Obamas wowed by China

By ZHAO SHENGNAN, LI XIAOKUN and LIU WEI in Beijing and CHEN WEIHUA in Washington (China Daily USA) Updated: 2014-03-24 09:56

Obamas wowed by China

Wall walkers: US first lady Michelle Obama and her daughters Malia (left) and Sasha visit the Mutianyu section of the Great Wall in suburban Beijing on Sunday. ZHU XINGXIN / CHINA DAILY

US First Lady Michelle Obama and her two daughters, Malia and Sasha, have become true heroes when they reached the Great Wall in Beijing's suburbs on Sunday, as the Chinese saying goes.

Walking on top of the ancient wall at Mutianyu and looking down over the ravine, the three were stunned by the "breathtaking" views at "one of the great marvels of human history" as Mrs Obama described in her White House travel blog on Sunday.

"During our visit to the wall, I couldn't stop thinking about what a massive undertaking it must have been to build it," she wrote.

While the new blog gave a short introduction to American people of the history of the Great Wall, the White House also released a photo showing the first lady having fun coming down the wall by taking a toboggan ride.

Mrs Obama, her mother Marian Robinson, and her two daughters are on their first trip to China from March 19-26, with stops in Beijing, Xi'an and Chengdu.

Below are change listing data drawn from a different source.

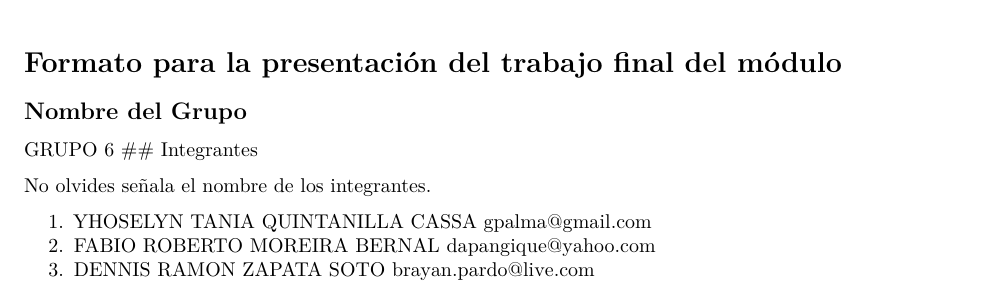
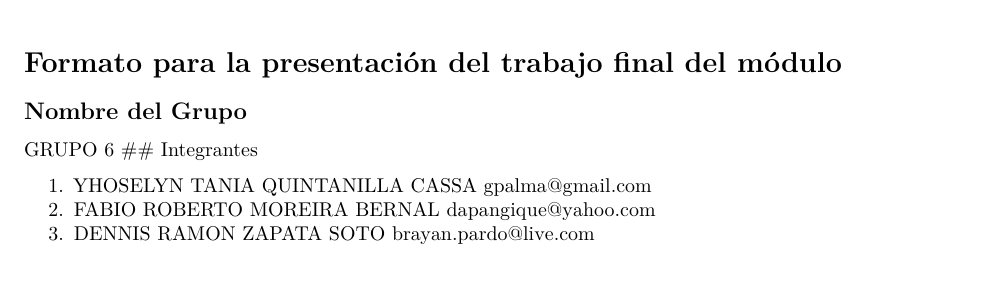
Before and after one commit to fabiomoreirab/UPB, an R Markdown document (SCM_DP.Rmd): part of page 1 of 2, cut so that both start at the same text. Rendered offline with R 4.5, knitr and Pandoc, then LaTeX, with nearby package versions.

Commit message:
Update SCM_DP.Rmd

```diff
--- a/SCM_DP.Rmd
+++ b/SCM_DP.Rmd
@@ -34,14 +34,10 @@ output:
 GRUPO 6
 ## Integrantes
 
-No olvides señala el nombre de los integrantes.
-
 1. YHOSELYN TANIA QUINTANILLA CASSA <gpalma@gmail.com>
 2. FABIO ROBERTO MOREIRA BERNAL <dapangique@yahoo.com>
 3. DENNIS RAMON ZAPATA SOTO <brayan.pardo@live.com>
 4. FABIAN MILTON MURILLO BALDIVIESO <wp_pinto@altavista.com>
-
-
 
 # Estructura de la monografía
 
```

On Sunday, the four had lunch at a restaurant renovated from a former school building located near a section of the Great Wall.

In the morning, Mrs Obama hosted an education roundtable at the US Embassy in Beijing, attended by new US ambassador to China Max Baucus and Chinese professors, students and parents. Education has been a central theme of Mrs Obama's trip. In Sunday blog post, Mrs Obama talked about why.

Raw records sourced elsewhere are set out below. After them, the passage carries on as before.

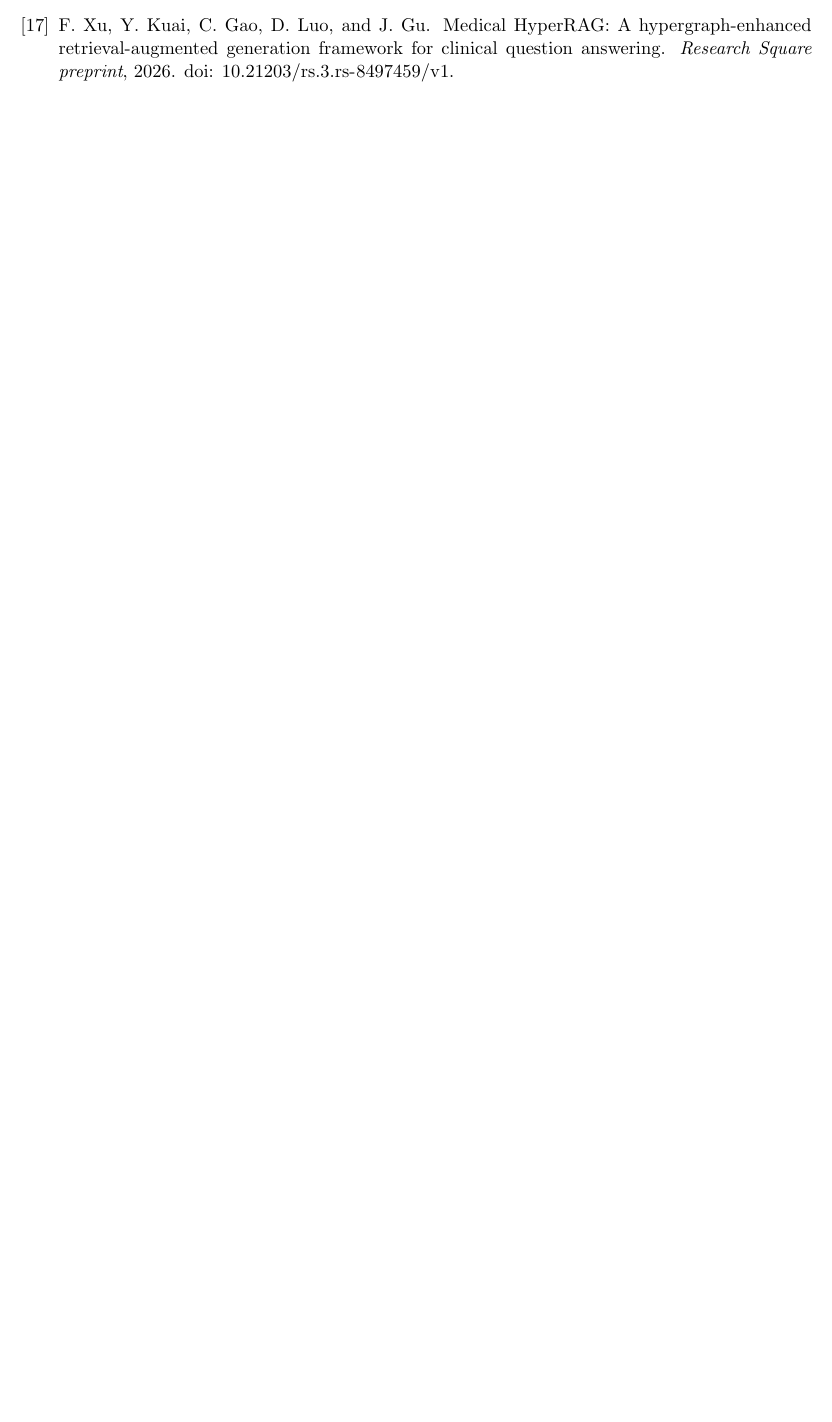
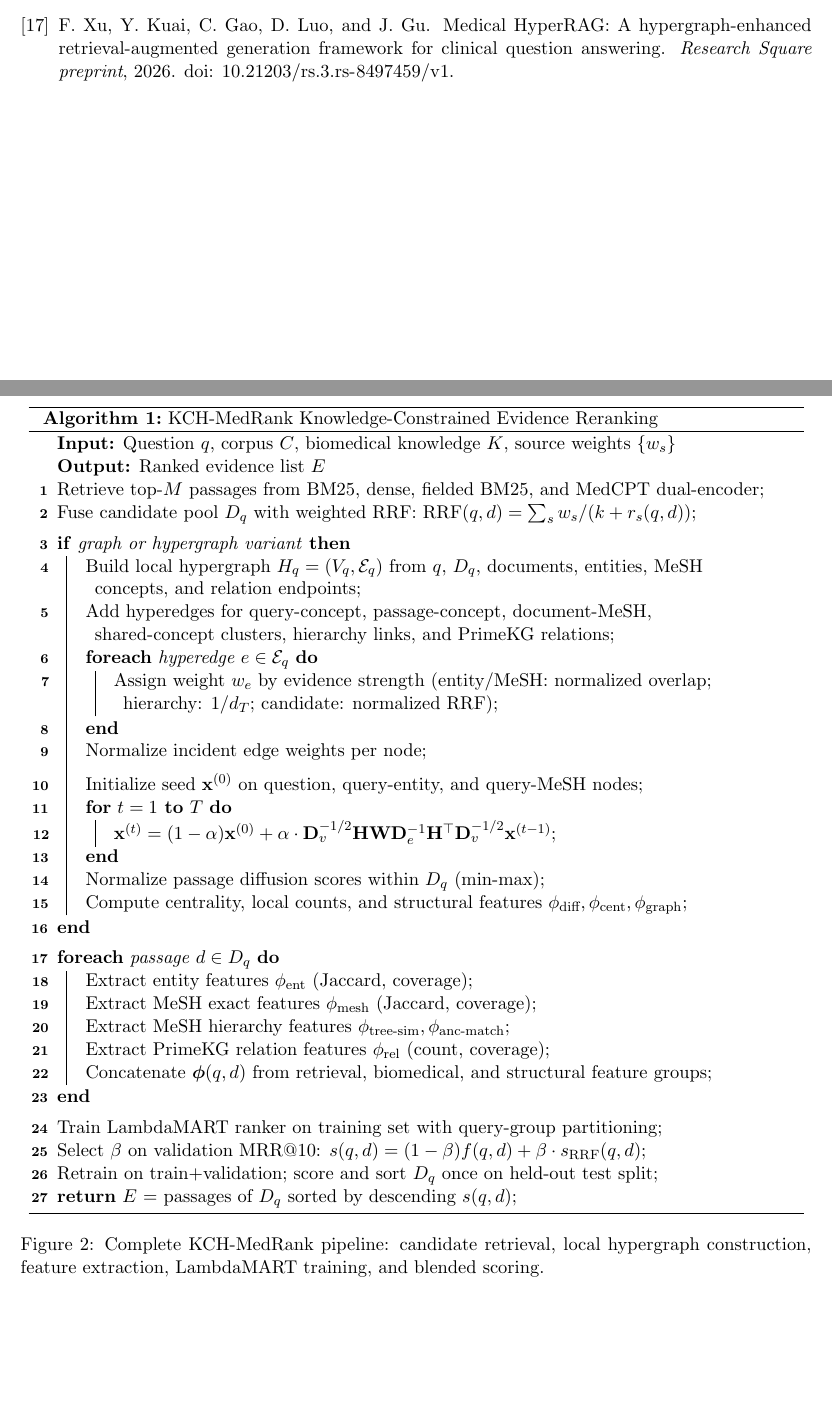
Before and after one commit to B0006CODE/-z, a LaTeX paper (paper_overleaf_en/main.tex, which reads paper_overleaf_en/sections/04_method.tex): part of page 21 of 24 before the commit and two parts of pages 20 and 21 of 25 after it, the two joined at a grey line, cut so that both start at the same text, the shorter picture padded with empty space. Compiled offline with pdfLaTeX.

Commit message:
restore algorithm2e pseudocode block that was accidentally removed during rewrite

```diff
--- a/paper_overleaf_en/sections/04_method.tex
+++ b/paper_overleaf_en/sections/04_method.tex
@@ -72,3 +72,44 @@
 
 \begin{figure}[t]
 \centering
+\begin{minipage}{0.98\textwidth}
+\begin{algorithm}[H]
+\SetAlgoLined
+\caption{KCH-MedRank Knowledge-Constrained Evidence Reranking}
+\label{alg:kch-medrank}
+\KwIn{Question $q$, corpus $C$, biomedical knowledge $K$, source weights $\{w_s\}$}
+\KwOut{Ranked evidence list $E$}
+Retrieve top-$M$ passages from BM25, dense, fielded BM25, and MedCPT dual-encoder\;
+Fuse candidate pool $D_q$ with weighted RRF: $\mathrm{RRF}(q,d) = \sum_s w_s/(k+r_s(q,d))$\;
+\BlankLine
+\If{graph or hypergraph variant}{
+  Build local hypergraph $H_q = (V_q, \mathcal{E}_q)$ from $q$, $D_q$, documents, entities, MeSH concepts, and relation endpoints\;
+  Add hyperedges for query-concept, passage-concept, document-MeSH, shared-concept clusters, hierarchy links, and PrimeKG relations\;
+  \ForEach{hyperedge $e \in \mathcal{E}_q$}{
+    Assign weight $w_e$ by evidence strength (entity/MeSH: normalized overlap; hierarchy: $1/d_T$; candidate: normalized RRF)\;
+  }
+  Normalize incident edge weights per node\;
+  \BlankLine
+  Initialize seed $\mathbf{x}^{(0)}$ on question, query-entity, and query-MeSH nodes\;
+  \For{$t = 1$ \KwTo $T$}{
+    $\mathbf{x}^{(t)} = (1-\alpha)\mathbf{x}^{(0)} + \alpha \cdot \mathbf{D}_v^{-1/2} \mathbf{H} \mathbf{W} \mathbf{D}_e^{-1} \mathbf{H}^\top \mathbf{D}_v^{-1/2} \mathbf{x}^{(t-1)}$\;
+  }
+  Normalize passage diffusion scores within $D_q$ (min-max)\;
+  Compute centrality, local counts, and structural features $\phi_{\text{diff}}, \phi_{\text{cent}}, \phi_{\text{graph}}$\;
+}
+\BlankLine
+\ForEach{passage $d \in D_q$}{
+  Extract entity features $\phi_{\text{ent}}$ (Jaccard, coverage)\;
+  Extract MeSH exact features $\phi_{\text{mesh}}$ (Jaccard, coverage)\;
+  Extract MeSH hierarchy features $\phi_{\text{tree-sim}}, \phi_{\text{anc-match}}$\;
+  Extract PrimeKG relation features $\phi_{\text{rel}}$ (count, coverage)\;
+  Concatenate $\boldsymbol{\phi}(q,d)$ from retrieval, biomedical, and structural feature groups\;
+}
+\BlankLine
+Train LambdaMART ranker on training set with query-group partitioning\;
+Select $\beta$ on validation MRR@10: $s(q,d) = (1-\beta)f(q,d) + \beta \cdot s_{\text{RRF}}(q,d)$\;
+Retrain on train+validation; score and sort $D_q$ once on held-out test split\;
+\Return $E$ = passages of $D_q$ sorted by descending $s(q,d)$\;
+\end{algorithm}
+\end{minipage}
+\caption{Complete KCH-MedRank pipeline: candidate retrieval, local hypergraph construction, feature extraction, LambdaMART training, and blended scoring.}
```
Also changed, not shown: paper_overleaf_zh/sections/04_method.tex (+46 -0 lines), paper_overleaf_en/sections/04_method.tex (5 more changed lines).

"This is an issue of great importance to me as First Lady - that's why I've been working to inspire young people in America to pursue their education beyond high school," she wrote, adding that was also a very personal issue for her.

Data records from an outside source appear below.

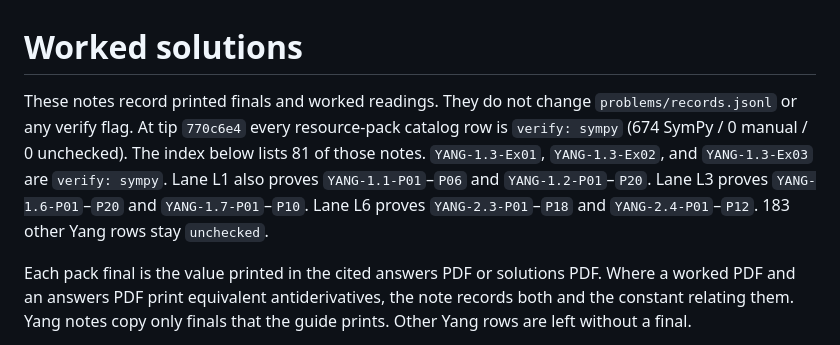
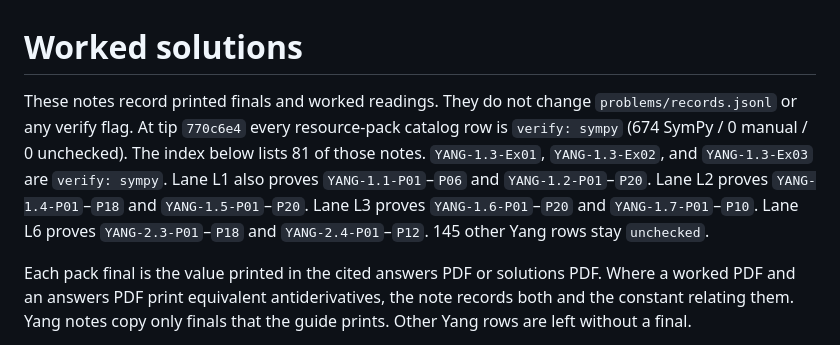
Before and after one commit to jerome-queck/integration-bee, a Markdown page: solutions/README.md, the part around the change. Rendered like a GitHub page.

Commit message:
Record the live Yang count after rebasing onto §2.3 and §2.4.
EXPECTED_SYMPY is 801: the 763 rows on main plus the 38 §1.4 and §1.5 proofs. 145 Yang rows stay unchecked.

```diff
--- a/solutions/README.md
+++ b/solutions/README.md
@@ -1,6 +1,6 @@
 # Worked solutions
 
-These notes record printed finals and worked readings. They do not change `problems/records.jsonl` or any verify flag. At tip `770c6e4` every resource-pack catalog row is `verify: sympy` (674 SymPy / 0 manual / 0 unchecked). The index below lists 81 of those notes. `YANG-1.3-Ex01`, `YANG-1.3-Ex02`, and `YANG-1.3-Ex03` are `verify: sympy`. Lane L1 also proves `YANG-1.1-P01`–`P06` and `YANG-1.2-P01`–`P20`. Lane L3 proves `YANG-1.6-P01`–`P20` and `YANG-1.7-P01`–`P10`. Lane L6 proves `YANG-2.3-P01`–`P18` and `YANG-2.4-P01`–`P12`. 183 other Yang rows stay `unchecked`.
+These notes record printed finals and worked readings. They do not change `problems/records.jsonl` or any verify flag. At tip `770c6e4` every resource-pack catalog row is `verify: sympy` (674 SymPy / 0 manual / 0 unchecked). The index below lists 81 of those notes. `YANG-1.3-Ex01`, `YANG-1.3-Ex02`, and `YANG-1.3-Ex03` are `verify: sympy`. Lane L1 also proves `YANG-1.1-P01`–`P06` and `YANG-1.2-P01`–`P20`. Lane L2 proves `YANG-1.4-P01`–`P18` and `YANG-1.5-P01`–`P20`. Lane L3 proves `YANG-1.6-P01`–`P20` and `YANG-1.7-P01`–`P10`. Lane L6 proves `YANG-2.3-P01`–`P18` and `YANG-2.4-P01`–`P12`. 145 other Yang rows stay `unchecked`.
 
 Each pack final is the value printed in the cited answers PDF or solutions PDF. Where a worked PDF and an answers PDF print equivalent antiderivatives, the note records both and the constant relating them. Yang notes copy only finals that the guide prints. Other Yang rows are left without a final.
 
```
Also changed, not shown: README.md (+2 -2 lines), docs/techniques/beyond-yang.md (+1 -1 lines).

"Growing up, my family didn't have much money, and my parents never attended college. However, like so many parents here in China who care so deeply about educating their kids, my parents were determined to send me and my brother to college," she said.

"I studied as hard as I could, and with the help of scholarships and student loans, I was able to attend Princeton University and Harvard Law School. The degrees I got from those schools allowed me to get a job as a lawyer at a big law firm, and then as an executive at a hospital, and then as the director of a program that prepared young people for careers in public service," she wrote.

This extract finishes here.